At the end of the monitoring exercise, the officers of INEC monitors are expected to submit a report of that exercise to the INEC headquarters. Where the name of a candidate is submitted to INEC by a political party, it behooves INEC to check the names submitted to it by the political parties, and ensure that the names are the same with the names contained in the various reports of its State officers as the winners of the said primaries. If they are not the same persons that emerged for the primaries, then INEC should exercise its power in Section 84(13) of the Electoral Act, 2022 to reject the names. INEC undoubtedly, has the power to do so. That was what it did in Zamfara State when its power was not so express, where it declared that the APC had no candidate in the 2019 governorship election in Zamfara State, because no valid primary was conducted by the APC.

In recognition of the powers of INEC to regulate the operations of political parties by taking decisions (including rejection of candidates), Section 285 (14)(C) of the 1999 Constitution grants political parties the right to  challenge “… the actions, decisions or activities of the Independent National Electoral Commission disqualifying its candidate from participating in an election….”  . Thus, under the Constitution and the 2022 Act, INEC has undoubted powers to reject candidates that did not emerge from primary. In OMAJALI v DAVID & ORS (2019) LPELR-49381, the Supreme Court held as follows:

“In view of Section 87 of the Electoral Act, 2010, as amended; I do not think it is correct to state or submit, in general terms, that the choice of who the political party’s candidate is, is not justifiable. In a way, it is. When the choice of the candidate of a political party is done in flagrant disregard or violation of the provisions of the Electoral Act, the party Constitution and the Party Guidelines for the nomination of candidates for general elections, a dispute therefrom is justifiable.” 

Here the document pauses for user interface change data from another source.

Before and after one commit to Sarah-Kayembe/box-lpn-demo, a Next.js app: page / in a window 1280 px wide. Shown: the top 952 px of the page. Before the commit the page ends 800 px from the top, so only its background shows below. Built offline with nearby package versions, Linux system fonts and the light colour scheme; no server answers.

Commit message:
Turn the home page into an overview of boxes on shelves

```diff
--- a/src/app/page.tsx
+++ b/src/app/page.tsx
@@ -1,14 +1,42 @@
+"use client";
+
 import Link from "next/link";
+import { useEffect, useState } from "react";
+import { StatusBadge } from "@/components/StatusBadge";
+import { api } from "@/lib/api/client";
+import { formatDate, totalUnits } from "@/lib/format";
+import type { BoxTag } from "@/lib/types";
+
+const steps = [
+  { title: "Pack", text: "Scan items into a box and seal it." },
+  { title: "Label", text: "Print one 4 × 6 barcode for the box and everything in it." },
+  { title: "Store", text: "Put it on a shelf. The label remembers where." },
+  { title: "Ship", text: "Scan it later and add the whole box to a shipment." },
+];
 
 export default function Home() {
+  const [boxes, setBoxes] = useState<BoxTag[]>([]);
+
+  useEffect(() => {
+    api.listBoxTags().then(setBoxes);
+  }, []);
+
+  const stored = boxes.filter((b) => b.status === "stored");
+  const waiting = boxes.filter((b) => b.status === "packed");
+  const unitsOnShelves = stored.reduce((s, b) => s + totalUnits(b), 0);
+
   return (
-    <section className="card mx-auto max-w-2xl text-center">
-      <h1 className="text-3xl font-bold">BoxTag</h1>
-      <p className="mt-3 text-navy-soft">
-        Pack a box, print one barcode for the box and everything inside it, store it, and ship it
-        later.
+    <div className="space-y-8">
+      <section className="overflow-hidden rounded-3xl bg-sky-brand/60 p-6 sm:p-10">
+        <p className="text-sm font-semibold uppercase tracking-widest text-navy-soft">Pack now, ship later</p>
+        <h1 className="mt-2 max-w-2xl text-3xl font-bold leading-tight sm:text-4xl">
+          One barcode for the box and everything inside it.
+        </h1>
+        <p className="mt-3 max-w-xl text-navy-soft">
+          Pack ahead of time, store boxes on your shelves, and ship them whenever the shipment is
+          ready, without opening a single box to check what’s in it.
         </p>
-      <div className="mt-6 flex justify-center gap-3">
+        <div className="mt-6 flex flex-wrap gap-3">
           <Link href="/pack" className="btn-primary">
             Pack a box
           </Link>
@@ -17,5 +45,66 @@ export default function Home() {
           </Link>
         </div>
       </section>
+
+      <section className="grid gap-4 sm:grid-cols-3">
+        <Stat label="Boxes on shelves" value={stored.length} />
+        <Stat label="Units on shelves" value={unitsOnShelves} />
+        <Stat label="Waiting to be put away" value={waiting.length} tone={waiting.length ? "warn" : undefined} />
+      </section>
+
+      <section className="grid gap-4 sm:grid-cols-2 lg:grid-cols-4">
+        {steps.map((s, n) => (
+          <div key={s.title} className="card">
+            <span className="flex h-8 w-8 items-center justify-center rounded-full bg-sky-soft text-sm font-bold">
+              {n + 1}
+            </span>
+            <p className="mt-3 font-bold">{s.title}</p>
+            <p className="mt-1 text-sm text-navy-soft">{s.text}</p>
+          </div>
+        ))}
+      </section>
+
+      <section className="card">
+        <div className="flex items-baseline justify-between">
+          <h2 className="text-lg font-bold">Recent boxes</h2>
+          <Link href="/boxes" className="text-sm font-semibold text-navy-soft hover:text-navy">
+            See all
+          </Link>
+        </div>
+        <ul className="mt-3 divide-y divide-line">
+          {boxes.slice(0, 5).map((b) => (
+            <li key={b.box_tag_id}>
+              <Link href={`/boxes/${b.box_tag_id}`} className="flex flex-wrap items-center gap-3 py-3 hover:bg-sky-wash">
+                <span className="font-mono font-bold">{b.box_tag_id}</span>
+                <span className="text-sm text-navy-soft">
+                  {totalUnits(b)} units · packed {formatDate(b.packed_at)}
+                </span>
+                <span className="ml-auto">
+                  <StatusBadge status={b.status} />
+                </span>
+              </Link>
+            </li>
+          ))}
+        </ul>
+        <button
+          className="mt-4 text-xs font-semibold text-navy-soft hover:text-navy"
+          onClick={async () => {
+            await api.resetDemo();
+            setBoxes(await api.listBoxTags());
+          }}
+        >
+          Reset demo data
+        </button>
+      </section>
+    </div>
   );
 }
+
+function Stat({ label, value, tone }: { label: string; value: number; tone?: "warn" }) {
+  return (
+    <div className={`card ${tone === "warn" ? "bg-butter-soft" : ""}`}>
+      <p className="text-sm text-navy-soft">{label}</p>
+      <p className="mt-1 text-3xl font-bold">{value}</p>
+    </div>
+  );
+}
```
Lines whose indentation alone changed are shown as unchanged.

What the Apex Court is saying, is that the right of the political party to select its own candidate for an election is not absolute. The selection of the candidate, must be through a valid primary. Where the candidate did not so emerge, the INEC is given the power to reject the candidate. (To be Continued)

Related Articles